Along with Andrews the film features Eleanor Parker, Richard Haydn, Peggy Wood, Anna Lee, Portia Nelson, Ben Wright, Daniel Truhitte and Christopher Plummer as the stiff lipped Captain Georg Von Trapp. Of course one cannot forget the young actors, who played the roles of the Von Trapp children.
One of them, Nicholas Hammond, who played the role of Friedrich Von Trapp, grew up to play Spiderman in the not-so-bad-because-they-had-no-CGI-special-effects 1977 television series The Amazing Spiderman.
Here is a list of the young actors who played the roles of the Von Trapp Children: Charmian Carr (Liesl), Heather Menzies (Louisa), Duane Chase (Kurt), Angela Cartwright (Brigitta), Debbie Turner (Marta) and Kym Karath as Gretl, the youngest and cutest among the Von Trap children.
The events take place right before WWII, as the influence and power of Nazi Germany is casting its shadow over Austria. It is about Maria (Andrews), who fails to become a nun thanks to her over zealous love for nature, instead of fastening and praying all the time. Upon the advice of the mother abbess (Peggy Wood) she becomes the governess of Captain Von Trapp’s horrible children.
The film’s opening sequence, where Maria can be seen standing on a hilltop singing the title song The Sound of Music is one of the best scenes. “The hills are alive with the sound of music” has become a catch phrase. Andrews, who in reality was an accomplished vocalist, sung most of her songs. This was one of the reasons that made the producers choose her for the part in the first place.
Andrews’s first debut in show business was at the age of 19 in Broadway, in 1954. However, her breakthrough was when she took the lead role in Mary Poppins for which she won an Oscar.
One of the greatest moments in this film is the puppet scene in which The Lonely Goatherd is staged and sung by Maria and the children. The whole scene is amusing and fun to watch, especially when the colorful puppets begin to dance and sing around.
As in every musical there has to be a love story.

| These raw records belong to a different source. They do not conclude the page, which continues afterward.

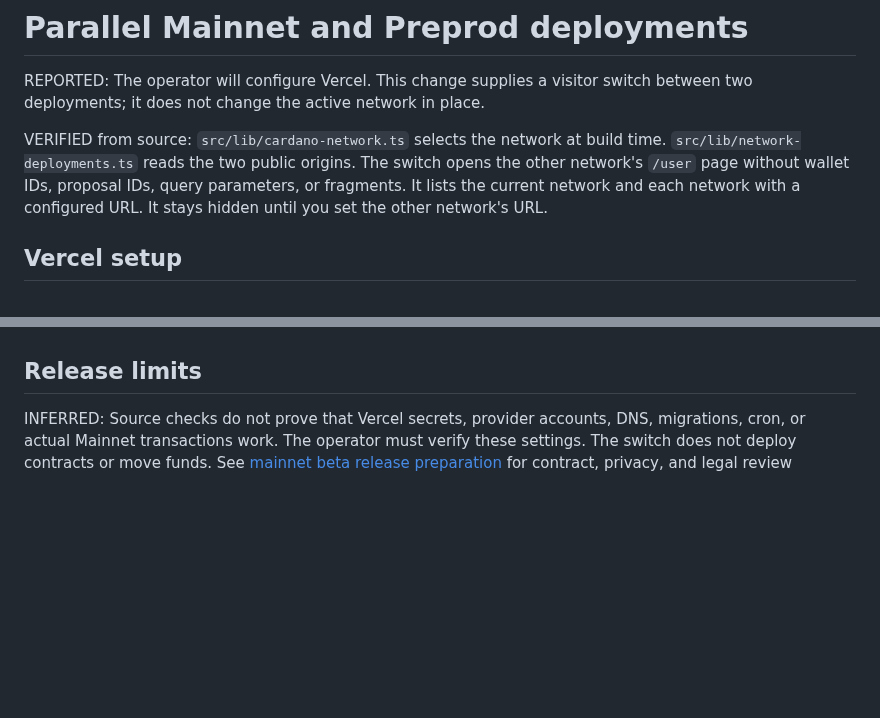
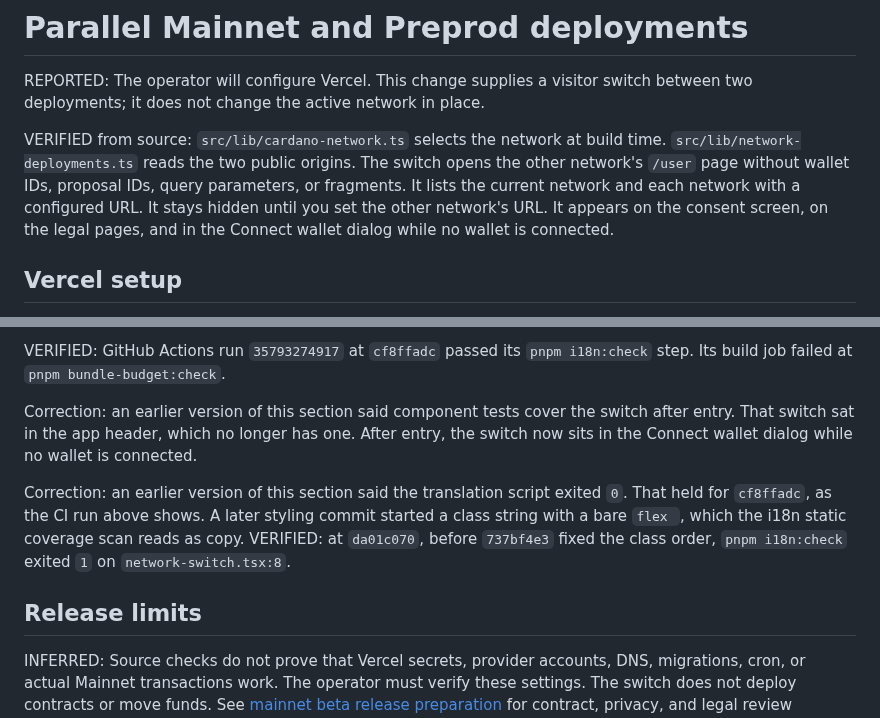
Before and after one commit to schaier-io/epora-wallet, a Markdown page: docs/parallel-networks.md, 2 parts joined by grey strips. GitHub-like rendering; blank space fills up the shorter version.

```diff
--- a/docs/parallel-networks.md
+++ b/docs/parallel-networks.md
@@ -7,7 +7,9 @@ VERIFIED from source: `src/lib/cardano-network.ts` selects the network at build
 time. `src/lib/network-deployments.ts` reads the two public origins. The switch
 opens the other network's `/user` page without wallet IDs, proposal IDs, query
 parameters, or fragments. It lists the current network and each network with a
-configured URL. It stays hidden until you set the other network's URL.
+configured URL. It stays hidden until you set the other network's URL. It
+appears on the consent screen, on the legal pages, and in the Connect wallet
+dialog while no wallet is connected.
 
 ## Vercel setup
 
@@ -72,3 +140,17 @@ the browser check covered the consent screen only.
+VERIFIED: GitHub Actions run `35793274917` at `cf8ffadc` passed its
+`pnpm i18n:check` step. Its build job failed at `pnpm bundle-budget:check`.
+
+Correction: an earlier version of this section said component tests cover
+the switch after entry. That switch sat in the app header, which no longer has
+one. After entry, the switch now sits in the Connect wallet dialog while no
+wallet is connected.
+
+Correction: an earlier version of this section said the translation script
+exited `0`. That held for `cf8ffadc`, as the CI run above shows. A later
+styling commit started a class string with a bare `flex `, which the i18n
+static coverage scan reads as copy. VERIFIED: at `da01c070`, before
+`737bf4e3` fixed the class order, `pnpm i18n:check` exited `1` on
+`network-switch.tsx:8`.
 
 ## Release limits
 
```
Also changed, not shown: other parts of docs/parallel-networks.md (+86 -20 lines).
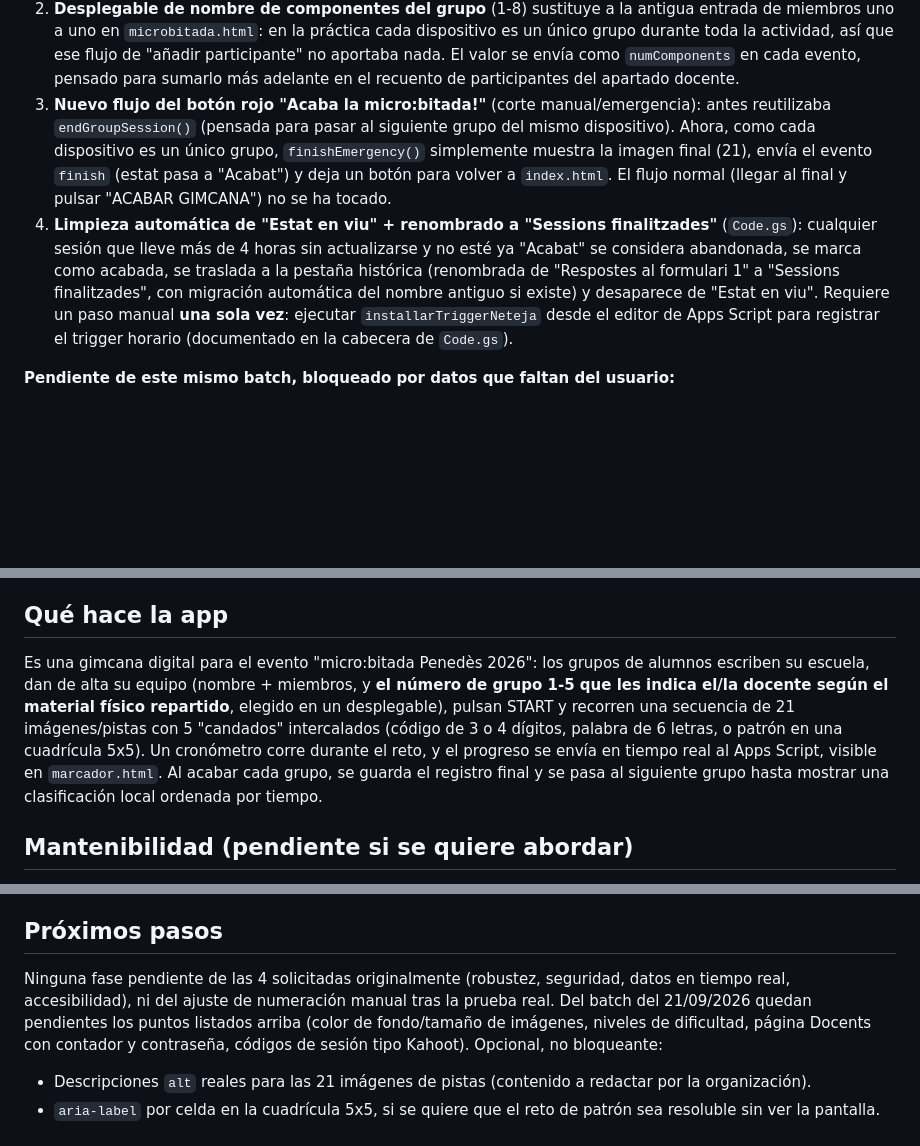
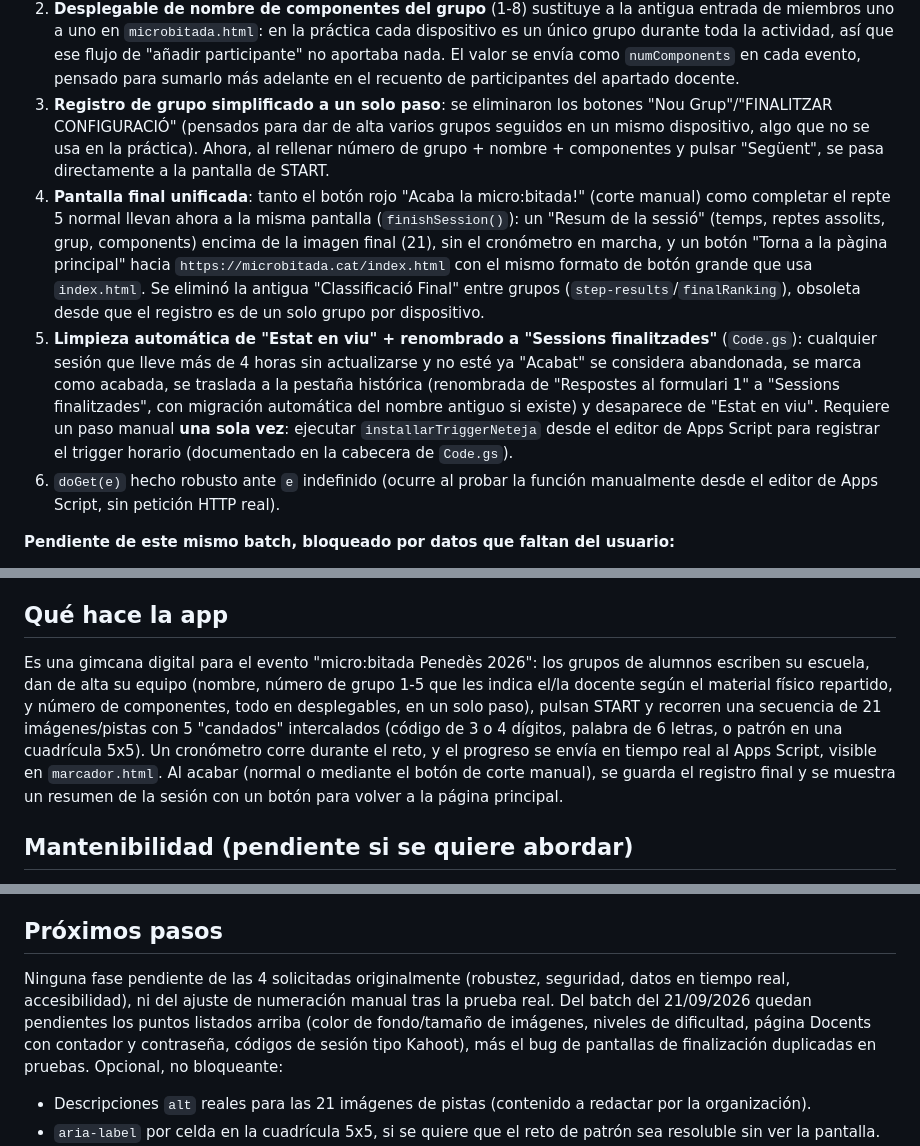
Before and after one commit to Paula-Pacho/mentoria-apps, a Markdown page: microbitada26/documentacion/analisis-codigo-microbitada.md, 3 parts joined by grey strips. GitHub-like rendering; blank space fills up the shorter version.

Commit message:
Amplia la documentació amb el registre simplificat i la pantalla final unificada
Sincronitza la còpia local amb el projecte de claude.ai.

```diff
--- a/microbitada26/documentacion/analisis-codigo-microbitada.md
+++ b/microbitada26/documentacion/analisis-codigo-microbitada.md
@@ -47,8 +47,10 @@
 **Actualizaciones del 21/09/2026 (batch de 9 tareas pedidas por el usuario):**
 1. **Peu de pàgina con logos institucionales y licencia**, en `index.html`, `microbitada.html` y `marcador.html`: logos de financiación (Ministeri d'Educació + Generalitat de Catalunya) y de Mentories 4.0 (en `assets/logos/`), más el texto de licencia CC BY-NC-SA 4.0.
 2. **Desplegable de nombre de componentes del grupo** (1-8) sustituye a la antigua entrada de miembros uno a uno en `microbitada.html`: en la práctica cada dispositivo es un único grupo durante toda la actividad, así que ese flujo de "añadir participante" no aportaba nada. El valor se envía como `numComponents` en cada evento, pensado para sumarlo más adelante en el recuento de participantes del apartado docente.
-3. **Nuevo flujo del botón rojo "Acaba la micro:bitada!"** (corte manual/emergencia): antes reutilizaba `endGroupSession()` (pensada para pasar al siguiente grupo del mismo dispositivo). Ahora, como cada dispositivo es un único grupo, `finishEmergency()` simplemente muestra la imagen final (21), envía el evento `finish` (estat pasa a "Acabat") y deja un botón para volver a `index.html`. El flujo normal (llegar al final y pulsar "ACABAR GIMCANA") no se ha tocado.
-4. **Limpieza automática de "Estat en viu" + renombrado a "Sessions finalitzades"** (`Code.gs`): cualquier sesión que lleve más de 4 horas sin actualizarse y no esté ya "Acabat" se considera abandonada, se marca como acabada, se traslada a la pestaña histórica (renombrada de "Respostes al formulari 1" a "Sessions finalitzades", con migración automática del nombre antiguo si existe) y desaparece de "Estat en viu". Requiere un paso manual **una sola vez**: ejecutar `installarTriggerNeteja` desde el editor de Apps Script para registrar el trigger horario (documentado en la cabecera de `Code.gs`).
+3. **Registro de grupo simplificado a un solo paso**: se eliminaron los botones "Nou Grup"/"FINALITZAR CONFIGURACIÓ" (pensados para dar de alta varios grupos seguidos en un mismo dispositivo, algo que no se usa en la práctica). Ahora, al rellenar número de grupo + nombre + componentes y pulsar "Següent", se pasa directamente a la pantalla de START.
+4. **Pantalla final unificada**: tanto el botón rojo "Acaba la micro:bitada!" (corte manual) como completar el repte 5 normal llevan ahora a la misma pantalla (`finishSession()`): un "Resum de la sessió" (temps, reptes assolits, grup, components) encima de la imagen final (21), sin el cronómetro en marcha, y un botón "Torna a la pàgina principal" hacia `https://microbitada.cat/index.html` con el mismo formato de botón grande que usa `index.html`. Se eliminó la antigua "Classificació Final" entre grupos (`step-results`/`finalRanking`), obsoleta desde que el registro es de un solo grupo por dispositivo.
+5. **Limpieza automática de "Estat en viu" + renombrado a "Sessions finalitzades"** (`Code.gs`): cualquier sesión que lleve más de 4 horas sin actualizarse y no esté ya "Acabat" se considera abandonada, se marca como acabada, se traslada a la pestaña histórica (renombrada de "Respostes al formulari 1" a "Sessions finalitzades", con migración automática del nombre antiguo si existe) y desaparece de "Estat en viu". Requiere un paso manual **una sola vez**: ejecutar `installarTriggerNeteja` desde el editor de Apps Script para registrar el trigger horario (documentado en la cabecera de `Code.gs`).
+6. `doGet(e)` hecho robusto ante `e` indefinido (ocurre al probar la función manualmente desde el editor de Apps Script, sin petición HTTP real).
 
 **Pendiente de este mismo batch, bloqueado por datos que faltan del usuario:**
 - Color de fondo y ampliación al máximo de las imágenes de los retos (pensado para Chromebook) — falta que el usuario indique el color deseado.
@@ -70,7 +74,7 @@ Fuente original: `microbitada.html` (carpeta "Mentoria" del usuario, luego movid
 
 ## Qué hace la app
 
-Es una gimcana digital para el evento "micro:bitada Penedès 2026": los grupos de alumnos escriben su escuela, dan de alta su equipo (nombre + miembros, y **el número de grupo 1-5 que les indica el/la docente según el material físico repartido**, elegido en un desplegable), pulsan START y recorren una secuencia de 21 imágenes/pistas con 5 "candados" intercalados (código de 3 o 4 dígitos, palabra de 6 letras, o patrón en una cuadrícula 5x5). Un cronómetro corre durante el reto, y el progreso se envía en tiempo real al Apps Script, visible en `marcador.html`. Al acabar cada grupo, se guarda el registro final y se pasa al siguiente grupo hasta mostrar una clasificación local ordenada por tiempo.
+Es una gimcana digital para el evento "micro:bitada Penedès 2026": los grupos de alumnos escriben su escuela, dan de alta su equipo (nombre, número de grupo 1-5 que les indica el/la docente según el material físico repartido, y número de componentes, todo en desplegables, en un solo paso), pulsan START y recorren una secuencia de 21 imágenes/pistas con 5 "candados" intercalados (código de 3 o 4 dígitos, palabra de 6 letras, o patrón en una cuadrícula 5x5). Un cronómetro corre durante el reto, y el progreso se envía en tiempo real al Apps Script, visible en `marcador.html`. Al acabar (normal o mediante el botón de corte manual), se guarda el registro final y se muestra un resumen de la sesión con un botón para volver a la página principal.
 
 ## Mantenibilidad (pendiente si se quiere abordar)
 
@@ -81,7 +85,7 @@ Es una gimcana digital para el evento "micro:bitada Penedès 2026": los grupos d
 
 ## Próximos pasos
 
-Ninguna fase pendiente de las 4 solicitadas originalmente (robustez, seguridad, datos en tiempo real, accesibilidad), ni del ajuste de numeración manual tras la prueba real. Del batch del 21/09/2026 quedan pendientes los puntos listados arriba (color de fondo/tamaño de imágenes, niveles de dificultad, página Docents con contador y contraseña, códigos de sesión tipo Kahoot). Opcional, no bloqueante:
+Ninguna fase pendiente de las 4 solicitadas originalmente (robustez, seguridad, datos en tiempo real, accesibilidad), ni del ajuste de numeración manual tras la prueba real. Del batch del 21/09/2026 quedan pendientes los puntos listados arriba (color de fondo/tamaño de imágenes, niveles de dificultad, página Docents con contador y contraseña, códigos de sesión tipo Kahoot), más el bug de pantallas de finalización duplicadas en pruebas. Opcional, no bloqueante:
 - Descripciones `alt` reales para las 21 imágenes de pistas (contenido a redactar por la organización).
 - `aria-label` por celda en la cuadrícula 5x5, si se quiere que el reto de patrón sea resoluble sin ver la pantalla.
 - Manejo de errores de carga de imagen; revisar/actualizar la paleta de `marcador.html` (todavía usa los valores de contraste anteriores a la Fase 3).
```
Also changed, not shown: other parts of microbitada26/documentacion/analisis-codigo-microbitada.md (+2 -0 lines).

On the one hand we have the growing affection between Maria and George, which later on develops to true love despite the obstacles laid cunningly by the baroness Elsa (Parker).
On the other hand we have the young and innocent love that combines Liesl, the eldest daughter and Rolf (Daniel Truhitte), which appears during one of the most intimate and romantic scenes of the film: The garden gazebo scene where they sing and dance to the music of “Sixteen Going on Seventeen.”
That’s not all; the film is loaded with songs that have become part of our daily lives; call me a fool for romance, but I always hum Do, Re, Mi, Edelweiss, I Have Confidence, Maria, and my favorite from among other things is So Long Farewell.
So the next time you see a person sitting in a bus humming The Lonely Goatherd, that could be me, which gives me the opportunity to tell you more about The Sound of Music.